Nothing but the pictures may be left out. Restate the rest of the entries word for word.
■ ■ ■ ■
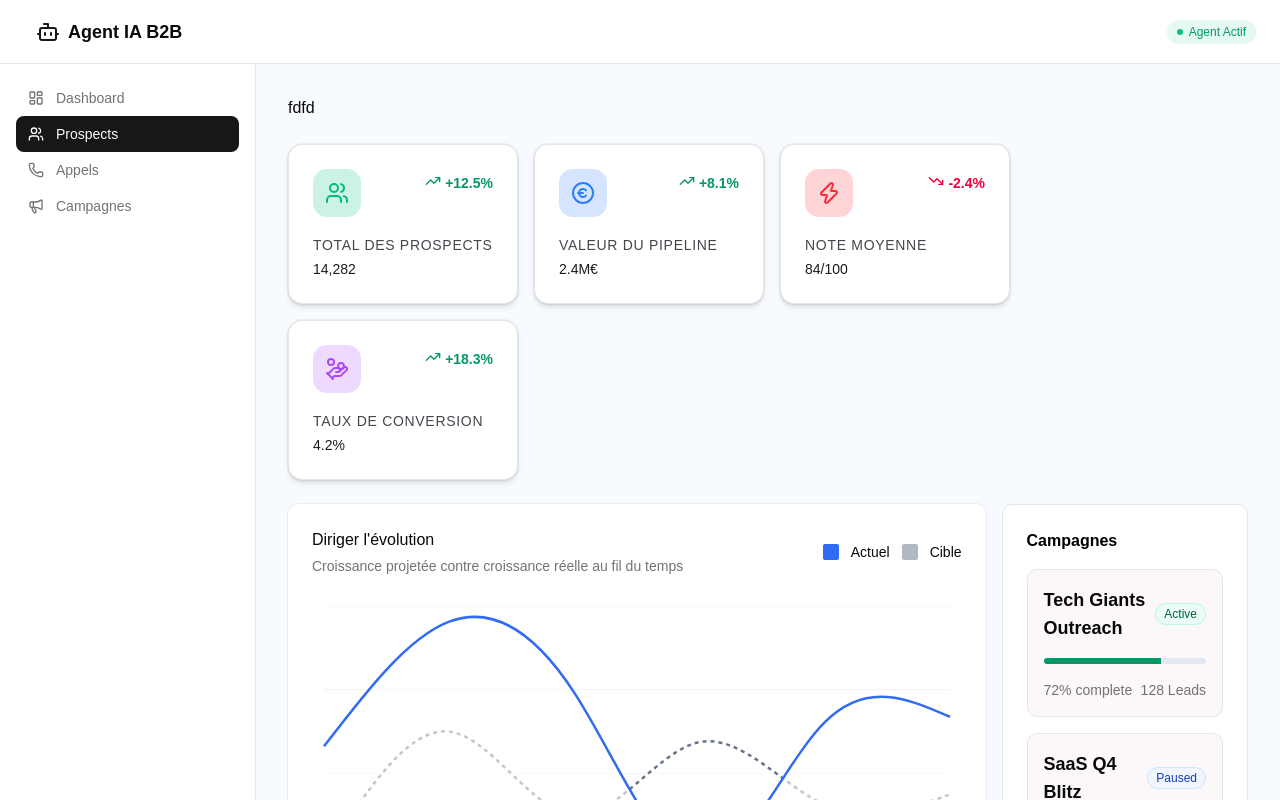
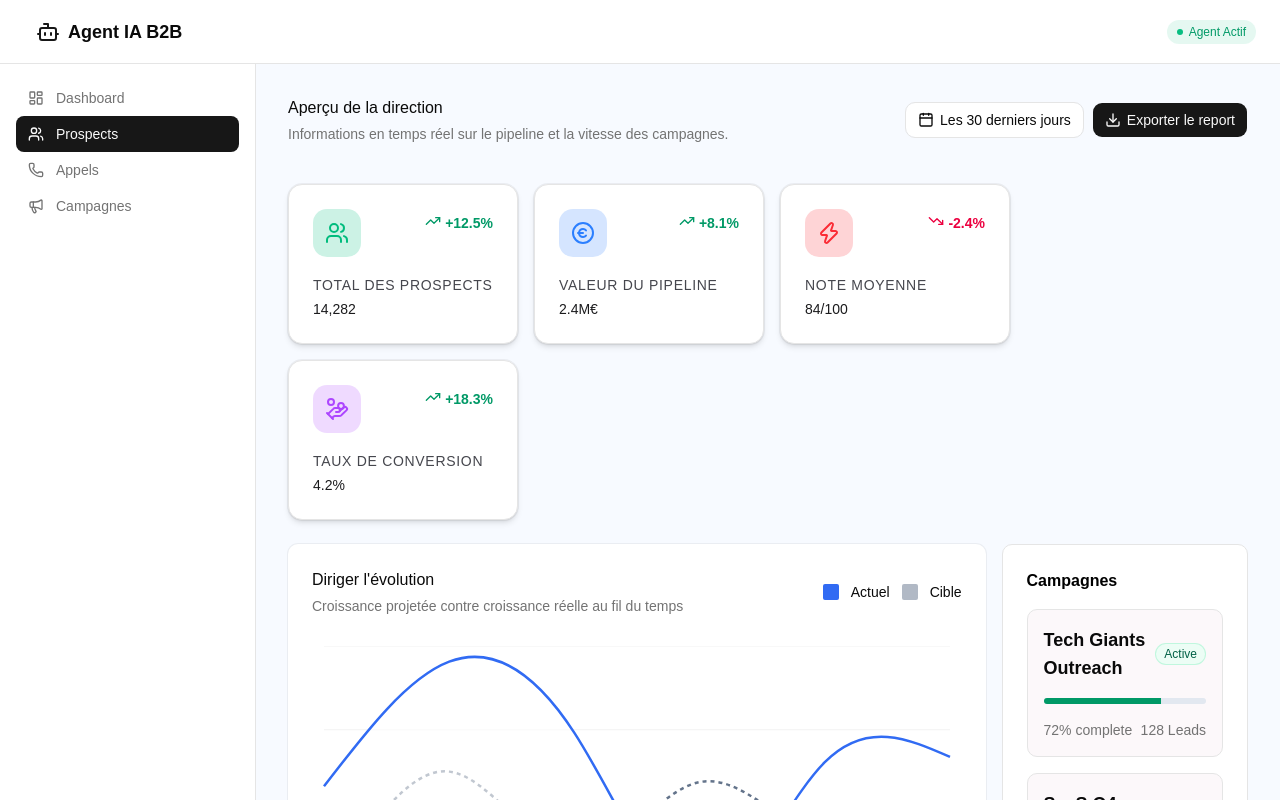
Before and after one commit to 95902/Agent-IA-de-prospection-B2B-, a React (Vite) app: page /prospects in a window 1280 px wide. Shown: the top 800 px of the page. Built offline with nearby package versions, Linux system fonts and the light colour scheme.

Commit message:
header des prospects

```diff
--- a/src/components/HeaderPropspect.tsx
+++ b/src/components/HeaderPropspect.tsx
@@ -1,3 +1,26 @@
+import { Calendar, Download } from "lucide-react";
+import { Button } from "./ui/Button";
+import { CardDescription, CardTitle } from "./ui/Card";
+
 export const HeaderPropspect = () => {
-  return <div>fdfd</div>;
+  return (
+    <div className="flex items-center justify-between mb-4">
+      <div className="flex flex-col space-y-1">
+        <CardTitle>Aperçu de la direction</CardTitle>
+        <CardDescription>
+          Informations en temps réel sur le pipeline et la vitesse des
+          campagnes.
+        </CardDescription>
+      </div>
+      <div className="flex items-center  gap-2">
+        <Button variant="outline" className="rounded-lg">
+          {" "}
+          <Calendar /> Les 30 derniers jours
+        </Button>
+        <Button className="rounded-lg">
+          <Download /> Exporter le report
+        </Button>
+      </div>
+    </div>
+  );
 };
```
■ ■ ■ ■
PROBLEM SOLUTION:
Before and after one commit to 95902/Agent-IA-de-prospection-B2B-, a React (Vite) app: page /prospects in a window 1280 px wide. Shown: the top 800 px of the page. Built offline with nearby package versions, Linux system fonts and the light colour scheme.

Commit message:
header des prospects

```diff
--- a/src/components/HeaderPropspect.tsx
+++ b/src/components/HeaderPropspect.tsx
@@ -1,3 +1,26 @@
+import { Calendar, Download } from "lucide-react";
+import { Button } from "./ui/Button";
+import { CardDescription, CardTitle } from "./ui/Card";
+
 export const HeaderPropspect = () => {
-  return <div>fdfd</div>;
+  return (
+    <div className="flex items-center justify-between mb-4">
+      <div className="flex flex-col space-y-1">
+        <CardTitle>Aperçu de la direction</CardTitle>
+        <CardDescription>
+          Informations en temps réel sur le pipeline et la vitesse des
+          campagnes.
+        </CardDescription>
+      </div>
+      <div className="flex items-center  gap-2">
+        <Button variant="outline" className="rounded-lg">
+          {" "}
+          <Calendar /> Les 30 derniers jours
+        </Button>
+        <Button className="rounded-lg">
+          <Download /> Exporter le report
+        </Button>
+      </div>
+    </div>
+  );
 };
```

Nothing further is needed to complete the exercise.